Fortunately, retailer sales picked up nicely. And everything progressed with good prices, that remained so until the end. Certainly in the last two weeks, when asparagus was going for €5 - €6/kg. These are great prices compared to last year. Then prices were at €2/kg."
"In the Easter weeks, this 'white gold' was even selling for €10+. Prices never dropped to under €3 for the grower. The biggest difference from last year was the Class II asparagus. These were worthless last year. This year, things just went that little bit better," says Luysterburg.
There were fewer asparagus available this year. That was due to multiple reasons. In the first place, there were problems with the workforce. Secondly, the dry weather played a role too.
"We were lucky. We already had quite a lot of workers on the farm when the coronavirus hit. We grow full soil strawberries too. And, at around that time, tunnels needed to be built for those. There was also planting to be done. We could, therefore, use these laborers to cut asparagus in the field."
"So, we didn't have to leave any asparagus in the field this year. That was sometimes the case with other growers, though. This resulted in some fellow farmers slowing down their crops. They were, therefore, not on the market when demand was high like around Easter," adds Rob.
Meanwhile, Rob's keeping a wary eye on the emergence of the asparagus robot. "These are nice initiatives, but it'll be nerve-wracking to be the first one to use it. The asparagus robot requires things to be done entirely differently on your farm. You must rely 100% on the robot. I'm, however, sure they'll come. We might even be riding around on one of these machines soon."
But Rob's primary concern is the dry weather. "There's not only less volume because of the shortage of workers. Many plants didn't grow well either. That's due to the dry weather. These problems increase year after year. We've still been fortunate."
"We've irrigated for five years already. My father invested heavily in that. That's certainly making all the difference now. Nevertheless, I worry about this development for the future. Things can't go on like this," says this farmer.
For Belgians, the price doesn't matter
Luysterburg also has a farm store. He sold far more asparagus there this year than in previous years. "You saw that people were bored," he observes. "So, they'd come to buy asparagus to make a gourmet meal. Early in the year, they have the money to spend on this too."

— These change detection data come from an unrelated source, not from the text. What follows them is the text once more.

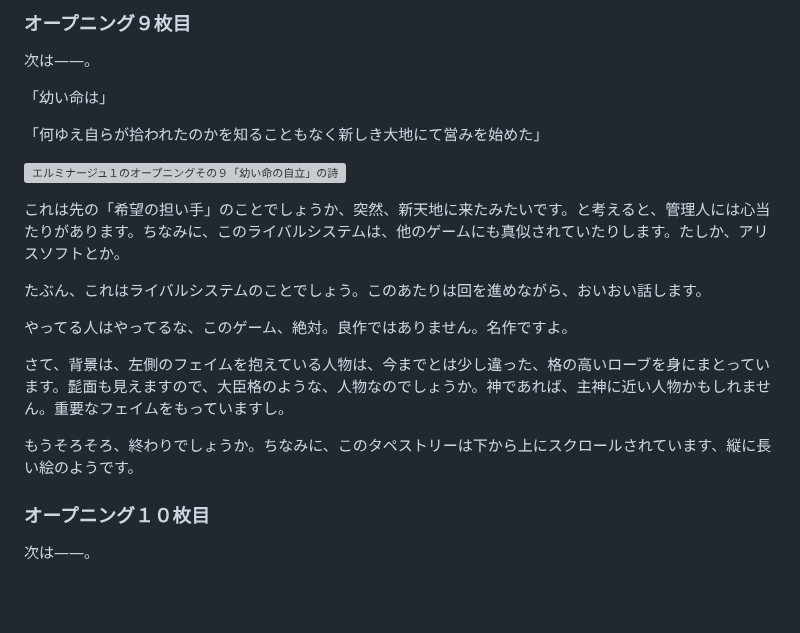
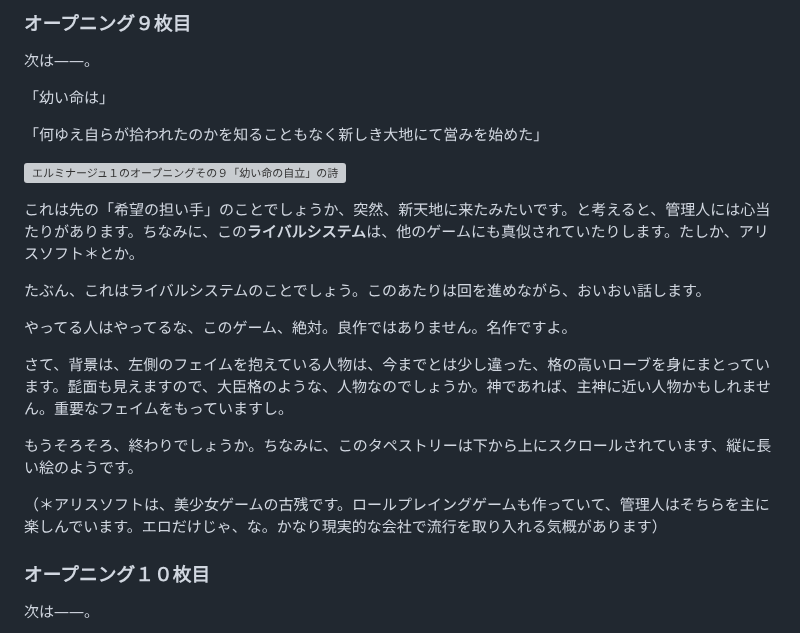
Before and after one commit to hashsan/dragonback, a Markdown page: elminage1-no2.md, the part around the change. Drawn GitHub-style; blank space fills up the shorter version; grey boxes are pictures that could not be loaded.

```diff
--- a/elminage1-no2.md
+++ b/elminage1-no2.md
@@ -213,7 +213,7 @@
 
 ![エルミナージュ１のオープニングその９「幼い命の自立」の詩](https://raw.githubusercontent.com/hashsan/i/main/20240518_004542.jpg)
 
-これは先の「希望の担い手」のことでしょうか、突然、新天地に来たみたいです。と考えると、管理人には心当たりがあります。ちなみに、このライバルシステムは、他のゲームにも真似されていたりします。たしか、アリスソフトとか。
+これは先の「希望の担い手」のことでしょうか、突然、新天地に来たみたいです。と考えると、管理人には心当たりがあります。ちなみに、この**ライバルシステム**は、他のゲームにも真似されていたりします。たしか、アリスソフト＊とか。
 
 たぶん、これはライバルシステムのことでしょう。このあたりは回を進めながら、おいおい話します。
 
@@ -223,6 +223,7 @@
 
 もうそろそろ、終わりでしょうか。ちなみに、このタペストリーは下から上にスクロールされています、縦に長い絵のようです。
 
+（＊アリスソフトは、美少女ゲームの古残です。ロールプレイングゲームも作っていて、管理人はそちらを主に楽しんでいます。エロだけじゃ、な。かなり現実的な会社で流行を取り入れる気概があります）
 ### オープニング１０枚目
 
 
```
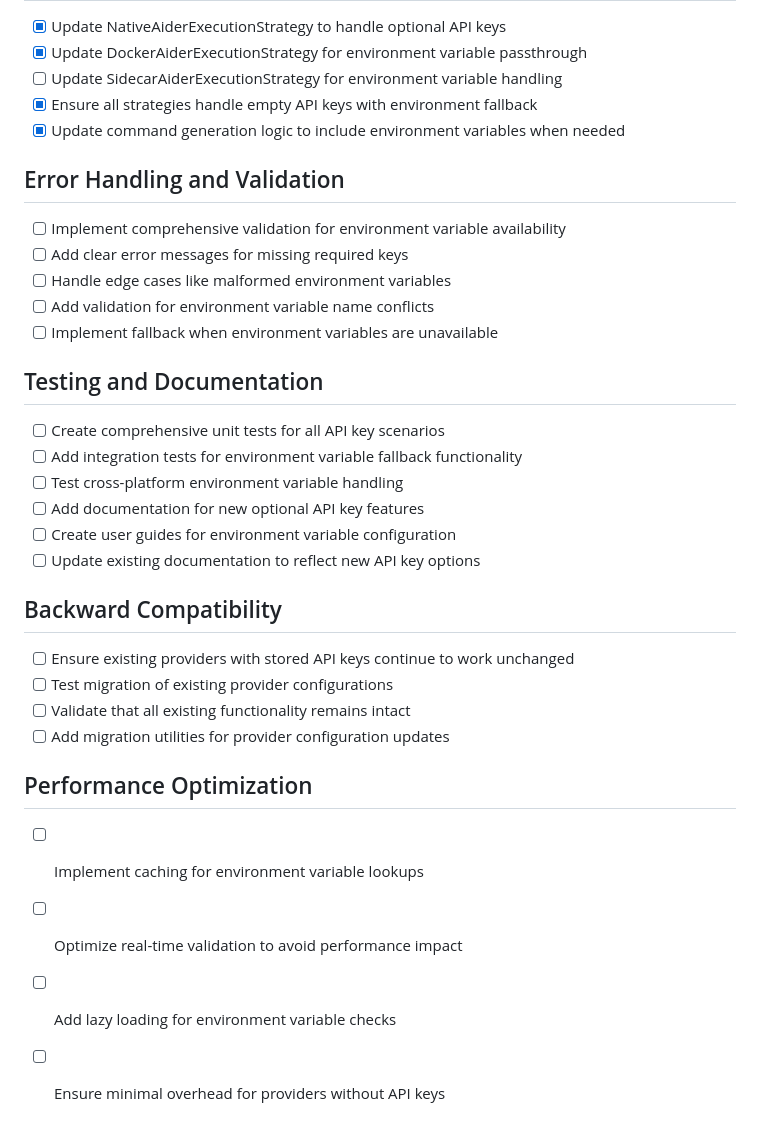
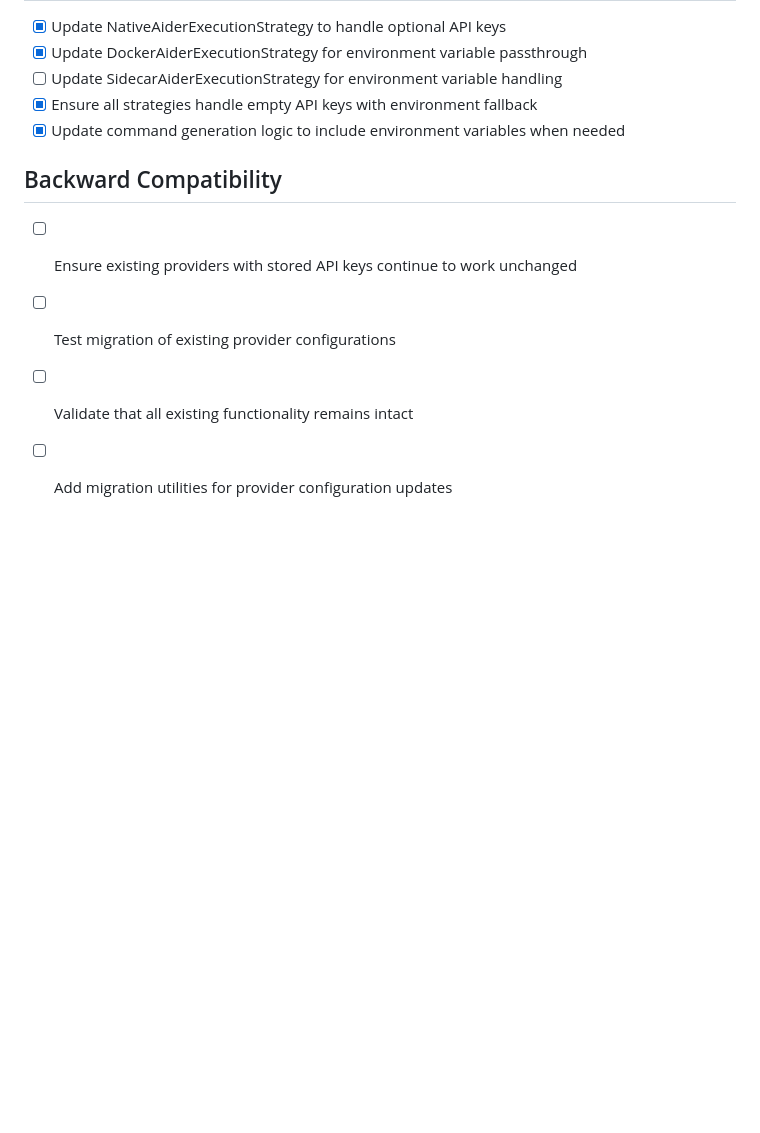
Before and after one commit to p-wegner/coding-aider, a Markdown page: .coding-aider-plans/optional_api_keys_environment_fallback_checklist.md, the part around the change. Drawn GitHub-style; blank space fills up the shorter version.

Commit message:
docs: update optional API keys environment fallback checklist

```diff
--- a/.coding-aider-plans/optional_api_keys_environment_fallback_checklist.md
+++ b/.coding-aider-plans/optional_api_keys_environment_fallback_checklist.md
@@ -53,29 +53,8 @@
 - [x] Ensure all strategies handle empty API keys with environment fallback
 - [x] Update command generation logic to include environment variables when needed
 
-## Error Handling and Validation
-- [ ] Implement comprehensive validation for environment variable availability
-- [ ] Add clear error messages for missing required keys
-- [ ] Handle edge cases like malformed environment variables
-- [ ] Add validation for environment variable name conflicts
-- [ ] Implement fallback when environment variables are unavailable
-
-## Testing and Documentation
-- [ ] Create comprehensive unit tests for all API key scenarios
-- [ ] Add integration tests for environment variable fallback functionality
-- [ ] Test cross-platform environment variable handling
-- [ ] Add documentation for new optional API key features
-- [ ] Create user guides for environment variable configuration
-- [ ] Update existing documentation to reflect new API key options
-
 ## Backward Compatibility
 - [ ] Ensure existing providers with stored API keys continue to work unchanged
 - [ ] Test migration of existing provider configurations
 - [ ] Validate that all existing functionality remains intact
 - [ ] Add migration utilities for provider configuration updates
-
-## Performance Optimization
-- [ ] Implement caching for environment variable lookups
-- [ ] Optimize real-time validation to avoid performance impact
-- [ ] Add lazy loading for environment variable checks
-- [ ] Ensure minimal overhead for providers without API keys
```
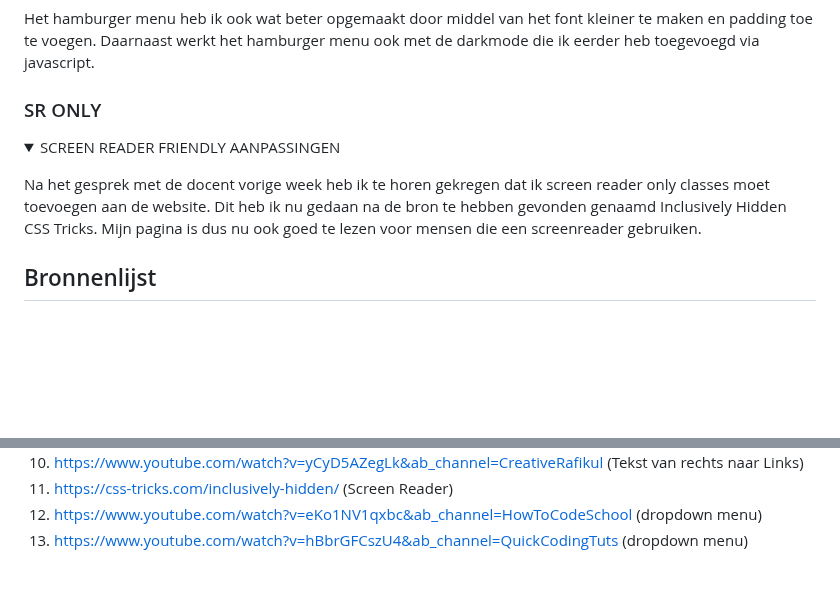
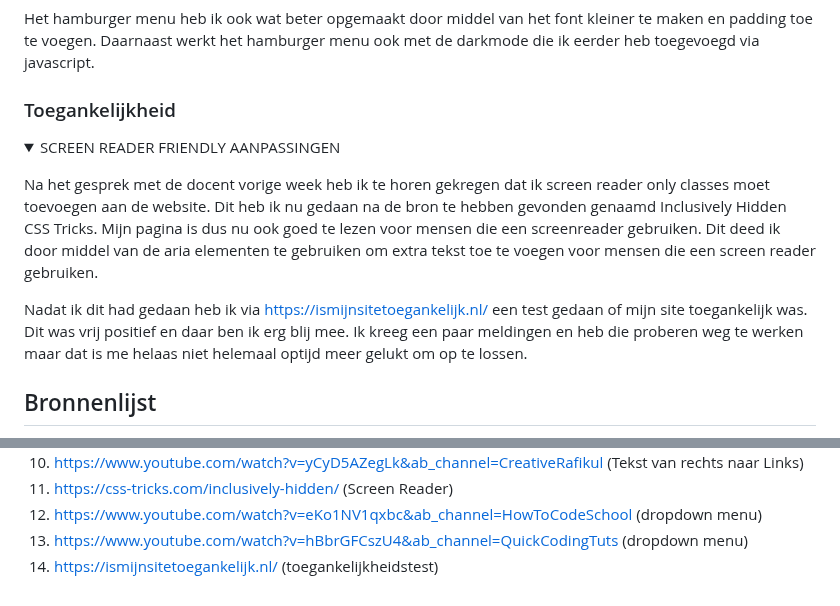
Before and after one commit to jeffreynetten/FEDMISBHV, a Markdown page: README.md, 2 parts joined by grey strips. Rendered like a GitHub page; folded sections open; blank space fills up the shorter version.

```diff
--- a/README.md
+++ b/README.md
@@ -308,7 +308,7 @@ Voor het hamburger menu op de website gebruik ik nu volledig html en CSS. Ik heb
 
 Het hamburger menu heb ik ook wat beter opgemaakt door middel van het font kleiner te maken en padding toe te voegen. Daarnaast werkt het hamburger menu ook met de darkmode die ik eerder heb toegevoegd via javascript.
 
-### SR ONLY
+### Toegankelijkheid
 
 <details>
   <summary>SCREEN READER FRIENDLY AANPASSINGEN</summary>
@@ -317,6 +317,9 @@ Het hamburger menu heb ik ook wat beter opgemaakt door middel van het font klein
 Na het gesprek met de docent vorige week heb ik te horen gekregen dat ik screen reader only classes moet toevoegen aan de website.
 Dit heb ik nu gedaan na de bron te hebben gevonden genaamd Inclusively Hidden CSS Tricks.
 Mijn pagina is dus nu ook goed te lezen voor mensen die een screenreader gebruiken.
+Dit deed ik door middel van de aria elementen te gebruiken om extra tekst toe te voegen voor mensen die een screen reader gebruiken.
+
+Nadat ik dit had gedaan heb ik via https://ismijnsitetoegankelijk.nl/ een test gedaan of mijn site toegankelijk was. Dit was vrij positief en daar ben ik erg blij mee. Ik kreeg een paar meldingen en heb die proberen weg te werken maar dat is me helaas niet helemaal optijd meer gelukt om op te lossen.
 
 ## Bronnenlijst
 
@@ -338,5 +341,6 @@ Mijn pagina is dus nu ook goed te lezen voor mensen die een screenreader gebruik
   11. https://css-tricks.com/inclusively-hidden/ (Screen Reader)
   12. https://www.youtube.com/watch?v=eKo1NV1qxbc&ab_channel=HowToCodeSchool (dropdown menu)
   13. https://www.youtube.com/watch?v=hBbrGFCszU4&ab_channel=QuickCodingTuts (dropdown menu)
+  14. https://ismijnsitetoegankelijk.nl/ (toegankelijkheidstest)
 
 </details>
```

The Belgians are another excellent target group. "When our southern neighbors get a craving for asparagus, it doesn't matter how much they cost. They simply must have them. On the other hand, we'd profit if people in the north of the Netherlands would eat a bit more asparagus than they do now."
"That would really boost the asparagus market." Rob planted green asparagus for the first time this season. It's an experiment. "I've noticed it's becoming a hot item on the market. I'm planning to plant more next season," Rob concludes.